US shale oil transformed global energy markets over the past decade. But as the first wave of excitement over energy windfalls has passed, the grim reality has kicked in with the price slump.
The US oil industry is experiencing its worst period since the 1980s, and the end is nowhere in sight. Since June 2014, oil prices have collapsed from more than $100 to $30 per barrel, and the most recent forecasts predict a further slide to $20 per barrel.
In 2007, oil production was hovering around 5 million barrels per day (mb/d), but by 2010, it increased by 500 000 b/d, and by early 2015 it shot up to 9.5 mb/d. Almost all of this increase came from unconventional shale fields.
Source: Federation of American Scientists

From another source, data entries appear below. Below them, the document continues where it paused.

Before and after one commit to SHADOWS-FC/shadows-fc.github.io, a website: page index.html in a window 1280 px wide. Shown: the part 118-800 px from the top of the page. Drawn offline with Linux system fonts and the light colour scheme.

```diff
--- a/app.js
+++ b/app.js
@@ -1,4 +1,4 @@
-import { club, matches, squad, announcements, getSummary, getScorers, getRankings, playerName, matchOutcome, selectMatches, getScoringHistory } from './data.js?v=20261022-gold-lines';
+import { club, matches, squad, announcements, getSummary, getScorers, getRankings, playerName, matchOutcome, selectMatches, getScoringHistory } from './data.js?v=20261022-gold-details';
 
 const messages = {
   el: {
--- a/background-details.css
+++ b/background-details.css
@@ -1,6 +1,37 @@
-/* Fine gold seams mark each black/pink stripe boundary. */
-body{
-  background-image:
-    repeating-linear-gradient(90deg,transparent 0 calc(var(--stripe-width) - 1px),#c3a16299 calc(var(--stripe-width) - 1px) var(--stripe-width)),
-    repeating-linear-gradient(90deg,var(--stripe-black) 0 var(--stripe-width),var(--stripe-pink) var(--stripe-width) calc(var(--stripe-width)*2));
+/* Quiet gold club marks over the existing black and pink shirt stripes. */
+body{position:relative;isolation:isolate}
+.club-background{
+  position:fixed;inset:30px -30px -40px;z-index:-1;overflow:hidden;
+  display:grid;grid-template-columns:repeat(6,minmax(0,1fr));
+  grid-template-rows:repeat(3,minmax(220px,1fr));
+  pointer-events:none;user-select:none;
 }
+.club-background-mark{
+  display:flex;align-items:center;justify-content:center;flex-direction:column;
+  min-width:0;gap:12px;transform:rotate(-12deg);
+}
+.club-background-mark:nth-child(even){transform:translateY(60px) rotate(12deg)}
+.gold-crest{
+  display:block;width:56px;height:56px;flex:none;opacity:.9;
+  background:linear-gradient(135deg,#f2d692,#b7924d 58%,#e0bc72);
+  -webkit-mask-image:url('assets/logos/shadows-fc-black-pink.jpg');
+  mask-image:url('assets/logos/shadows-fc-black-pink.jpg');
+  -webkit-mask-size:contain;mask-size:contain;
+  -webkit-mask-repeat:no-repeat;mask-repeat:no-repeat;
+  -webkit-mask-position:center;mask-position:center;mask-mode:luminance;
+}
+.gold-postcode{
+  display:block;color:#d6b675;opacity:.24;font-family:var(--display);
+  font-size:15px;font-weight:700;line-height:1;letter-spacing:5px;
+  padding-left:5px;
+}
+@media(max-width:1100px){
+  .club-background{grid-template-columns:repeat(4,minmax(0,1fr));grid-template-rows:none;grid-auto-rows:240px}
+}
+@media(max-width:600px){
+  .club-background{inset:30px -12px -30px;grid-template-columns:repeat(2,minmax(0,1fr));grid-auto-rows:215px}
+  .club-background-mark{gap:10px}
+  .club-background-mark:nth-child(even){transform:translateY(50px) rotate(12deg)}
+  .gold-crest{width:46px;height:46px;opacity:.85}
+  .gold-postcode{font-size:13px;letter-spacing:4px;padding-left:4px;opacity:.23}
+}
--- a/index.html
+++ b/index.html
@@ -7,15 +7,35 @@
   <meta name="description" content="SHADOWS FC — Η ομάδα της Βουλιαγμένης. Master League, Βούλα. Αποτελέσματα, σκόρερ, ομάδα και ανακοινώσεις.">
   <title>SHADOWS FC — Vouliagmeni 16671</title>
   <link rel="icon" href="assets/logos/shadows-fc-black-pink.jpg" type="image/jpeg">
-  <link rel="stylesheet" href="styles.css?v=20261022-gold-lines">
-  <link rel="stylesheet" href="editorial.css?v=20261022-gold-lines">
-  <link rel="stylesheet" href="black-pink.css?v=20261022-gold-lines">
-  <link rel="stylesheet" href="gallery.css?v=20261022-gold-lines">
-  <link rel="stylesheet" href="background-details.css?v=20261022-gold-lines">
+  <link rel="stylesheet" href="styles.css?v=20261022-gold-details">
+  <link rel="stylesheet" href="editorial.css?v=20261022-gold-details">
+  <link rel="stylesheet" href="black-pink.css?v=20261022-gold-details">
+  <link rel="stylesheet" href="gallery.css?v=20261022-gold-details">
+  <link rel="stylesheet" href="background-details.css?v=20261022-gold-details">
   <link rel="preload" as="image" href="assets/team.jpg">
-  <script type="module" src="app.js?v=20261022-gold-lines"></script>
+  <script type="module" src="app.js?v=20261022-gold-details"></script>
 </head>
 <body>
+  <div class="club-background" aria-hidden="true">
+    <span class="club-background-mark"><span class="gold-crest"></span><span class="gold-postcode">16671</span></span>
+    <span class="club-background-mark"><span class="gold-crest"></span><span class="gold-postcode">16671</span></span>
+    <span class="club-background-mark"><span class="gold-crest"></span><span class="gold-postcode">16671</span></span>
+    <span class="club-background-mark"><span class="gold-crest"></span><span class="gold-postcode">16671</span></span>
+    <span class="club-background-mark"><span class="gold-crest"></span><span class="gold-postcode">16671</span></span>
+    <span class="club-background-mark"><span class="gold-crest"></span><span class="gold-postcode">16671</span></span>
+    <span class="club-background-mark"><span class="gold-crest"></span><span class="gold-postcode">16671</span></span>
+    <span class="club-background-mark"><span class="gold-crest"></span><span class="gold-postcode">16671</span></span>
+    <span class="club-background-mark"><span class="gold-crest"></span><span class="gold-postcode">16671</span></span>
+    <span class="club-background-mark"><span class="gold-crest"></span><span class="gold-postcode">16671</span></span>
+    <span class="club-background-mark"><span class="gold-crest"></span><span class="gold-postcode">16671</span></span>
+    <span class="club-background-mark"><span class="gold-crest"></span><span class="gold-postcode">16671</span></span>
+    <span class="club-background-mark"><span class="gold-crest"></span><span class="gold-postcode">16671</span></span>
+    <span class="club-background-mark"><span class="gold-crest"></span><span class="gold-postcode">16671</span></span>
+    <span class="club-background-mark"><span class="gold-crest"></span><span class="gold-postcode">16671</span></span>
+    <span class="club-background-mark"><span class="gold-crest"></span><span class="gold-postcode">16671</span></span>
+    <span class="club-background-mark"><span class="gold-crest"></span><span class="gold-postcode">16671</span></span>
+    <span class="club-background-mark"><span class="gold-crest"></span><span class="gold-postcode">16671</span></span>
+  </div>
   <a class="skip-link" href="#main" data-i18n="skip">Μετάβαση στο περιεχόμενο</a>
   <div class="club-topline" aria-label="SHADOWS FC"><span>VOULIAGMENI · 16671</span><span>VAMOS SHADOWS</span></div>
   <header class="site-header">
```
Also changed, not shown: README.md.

Such tremendous success had implications for both the US and global markets. By 2012 it was already clear that the US energy infrastructure was not ready to absorb large quantities of crude oil, which in effect created an oil glut and depressed US domestic prices bellow the global Brent benchmark.
US refineries quickly took advantage, and started to refine larger quantities of domestic sweet crude, instead of importing from traditional markets such as Nigeria, Algeria, Angola, Brazil and Russia.
In June 2014, the glut spillover effect finally started to affect global markets and prices began to fall. OPRC’s refusal to act as a swing producer and cut production in order to support prices in October 2014 further aggravated the situation. The world found itself awash with 2 million barrels of excess oil.
Over the past year and a half, the US oil sector has struggled to survive. Although producers managed to significantly cut capital costs, the breakeven point for the majority of shale producers is still considerably higher than the current price of oil.
In addition to low oil prices, the Federal Reserve’s decision to raise interest rates will reduce the ability of oil companies to find fresh capital in the financial markets. For many producers this means bankruptcy. According to the most recent analysis, as much as half of all shale producers could go bust if oil prices do not recover soon.
In terms of output, production is falling as well, but not as quickly as Saudi Arabia and other OPEC producers would like it to. According to the US Energy Information Agency (EIA), US production is expected to fall from 9.2 mb/d in November 2015, to 8.5 mb/d by September 2016.
The long-awaited decision to lift the ban on exports of crude oil in December 2015 was a welcome move, but in the current low price environment, it will not help much. There is so much discounted oil in global markets that American shale will still struggle to find new markets in the short-term.
However, there remains some optimism in the medium to long-term. The oil glut is expected to ease by late 2016 and in 2017. In such a scenario, the realistic forecast for oil prices is between $60-80 by 2020. Although this will not completely reverse the impact of the price slump, it will help the US oil industry to restructure and survive. Analysts should still be weary of sluggish global demand and Chinese economic troubles which may easily postpone this recovery.
However, despite current woes, shale will continue to be the game changer in the long term. Its greatest strength, in comparison to other global players, lies in the stable American political and economic environment, and the ability to quickly adapt to market realities. This will not only benefit the US economy, but also contribute to the overall stability of global energy markets.